In addition, Gatchalian asked the government to step up its energy conservation campaign by comprehensively implementing Republic Act 11285, also known as the Energy Efficiency and Conservation Act.
The law, which Gatchalian co-authored and sponsored in the Senate, provides for the implementation of a Government Energy Management Program (GEMP) aimed at reducing the government's monthly consumption of electricity and fuel use of government vehicles.
Also covered in the GEMP are government-owned and controlled corporations, government financial institutions, state universities and colleges, and local government units.
The DOE has been pushing for demand-side management programs for various sector to help ease the expected tightness of supply in the summer months.
These programs are focused on the utilization of efficient equipment and appliances, as well as the promotion and implementation of policies and programs that best fit each industry.
The agency had expressed concern about supply in the upcoming summer months, when thin power reserves will be met with higher demand.
Based on the DOE's latest 2023 outlook, which factors in the projected forced outage ranging from 500 to 600 megawatts (MW) for the entire year along with the operation of existing and committed power plants, the Luzon grid may encounter yellow alerts possibly for several weeks, including the entire month of May.
These yellow alerts, however, could turn into red alerts should there be a sudden breakdown or outage of a major power plant with capacity of anywhere between 100 to 200 MW.
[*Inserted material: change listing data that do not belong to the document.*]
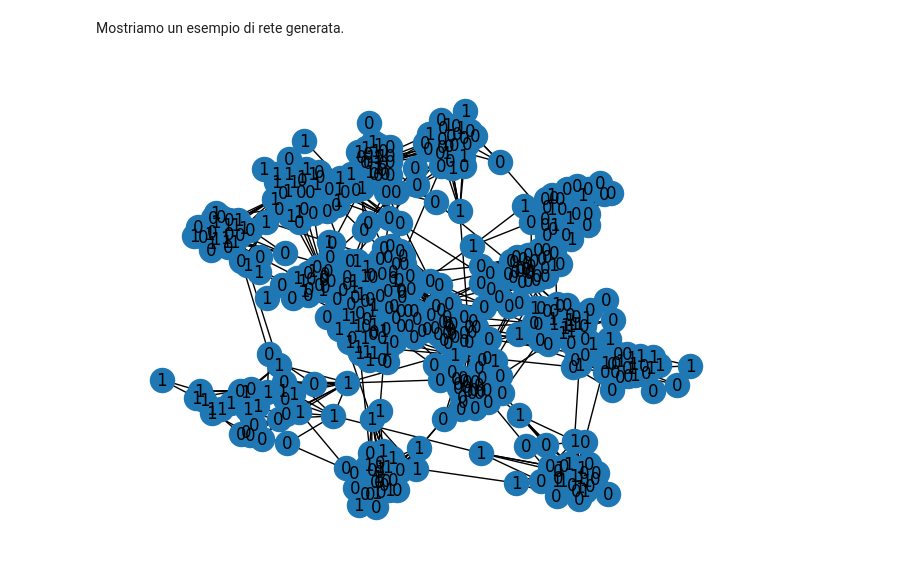
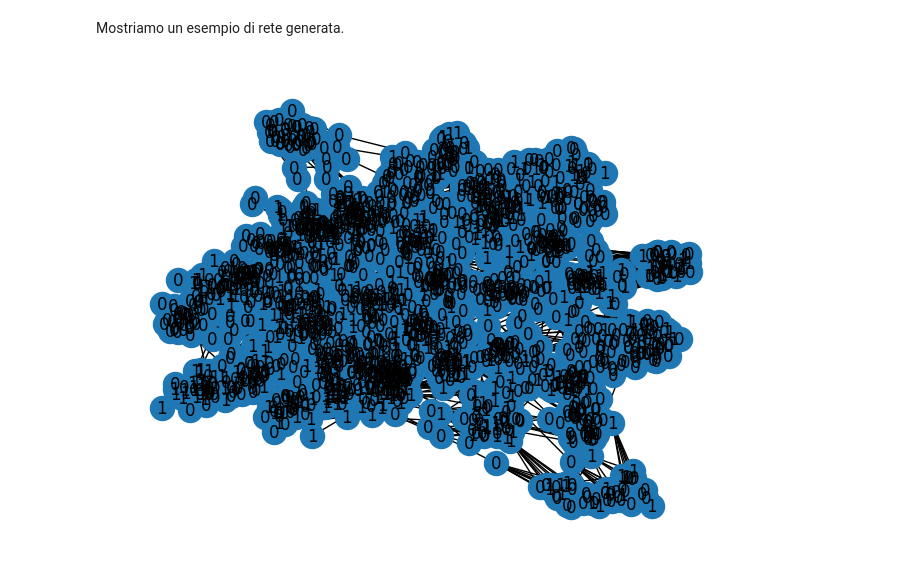
Before and after one commit to Fabri000/Misinformation-Detection-with-GNN-models, a Jupyter notebook: advanced-sintetich-graph-notebook.ipynb, the cells around one changed output. Saved outputs shown, nothing was run; the diff lists cells and outputs as text; code cells hidden in the pictures.

```diff
--- a/advanced-sintetich-graph-notebook.ipynb
+++ b/advanced-sintetich-graph-notebook.ipynb
@@ -184,9 +184,9 @@ class AdvancedGraphCreator():
         status = self._simulate_diffusion_(G,rate,fraction_mis)
         for g in status.keys():
             if status[g] == 1:
-                G.nodes[g]['Score'] = rand.uniform(0.65,1)
+                G.nodes[g]['Score'] = rand.uniform(0.55,1)
             else:
-                G.nodes[g]['Score'] = rand.uniform(0,0.35)
+                G.nodes[g]['Score'] = rand.uniform(0,0.45)
             G.nodes[g]['Misinformative']=status[g]
 
     def _simulate_diffusion_(self,G,rate,fraction_mis,iters=10):
@@ -370,14 +370,14 @@ def write_to_json(GS,path='out.json'):
 Generiamo l'insieme dei dati del training set che saranno poi usati per addestrare i modelli di GNN selezionati.\
 In particolare, creiamo dei dataset con un cospiscuo numero di nodi e usiamo dei parametri per il modello small world e per il processo di diffusione randomici in modo tale da introdurre un certo livello di variabilità nelle reti che verranno generate successivamente.
 # %%
-gc = AdvancedGraphCreator(max_nodes=1500,drop_prob=0.65)
+gc = AdvancedGraphCreator(max_nodes=2000,drop_prob=0.65)
 GS = []
-k = 200
+k = 275
 rounds = 25
 for i in range(k):
     beta = rand.uniform(0.01,0.1)
-    ratio = rand.uniform(0.65,0.80)
-    rate = rand.uniform(0.05,0.15)
+    ratio = rand.uniform(0.60,0.80)
+    rate = rand.uniform(0.03,0.12)
     fraction_mis = rand.uniform(0.01,0.05)
     g = gc.generate_net(rounds,ratio=ratio,beta=beta,rate=rate,fraction_mis=fraction_mis)
     if g!=None:
@@ -403,22 +403,22 @@ AdvancedGraphCreator.draw_graph_with_label(GS[i])
 Qui come prima generiamo allo stesso modo un insieme di dati che saranno effettuati per effettuare il testing del modello per valutarne le prestazioni.\
 Per questo fine realizziamo delle reti più compatte.
 # %%
-gc = AdvancedGraphCreator(max_nodes=650,drop_prob=0.65)
+gc = AdvancedGraphCreator(max_nodes=4000,drop_prob=0.65)
 GS = []
-k = 30
-rounds = 15
+k = 25
+rounds = 40
 for i in range(k):
     beta = rand.uniform(0.01,0.1)
-    ratio = rand.uniform(0.65,0.80)
-    rate = rand.uniform(0.05,0.15)
+    ratio = rand.uniform(0.60,0.80)
+    rate = rand.uniform(0.03,0.12)
     fraction_mis = rand.uniform(0.01,0.05)
     g = gc.generate_net(rounds,ratio=ratio,beta=beta,rate=rate,fraction_mis=fraction_mis)
     if g!=None:
         GS.append(g)
-write_to_json(GS,path='advanced mixed test.json')
+write_to_json(GS,path='advanced mixed validation.json')
 # %% [markdown]
 Mostriamo un esempio di rete generata.
 # %%
-AdvancedGraphCreator.draw_graph_with_label(GS[1])
+AdvancedGraphCreator.draw_graph_with_label(GS[2])
 # %% [output]
-[figure, old version]
+[figure, new version]
```
Also changed, not shown: parts of 1 cell of this notebook, 1 other file.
A yellow alert is raised when there are not enough reserves to cover the largest running generating unit at the time, but does not necessarily lead to power outages.
Red alert, on the other hand, is placed over the grid when the supply to demand balance further worsens, which can lead to rotating power interruptions.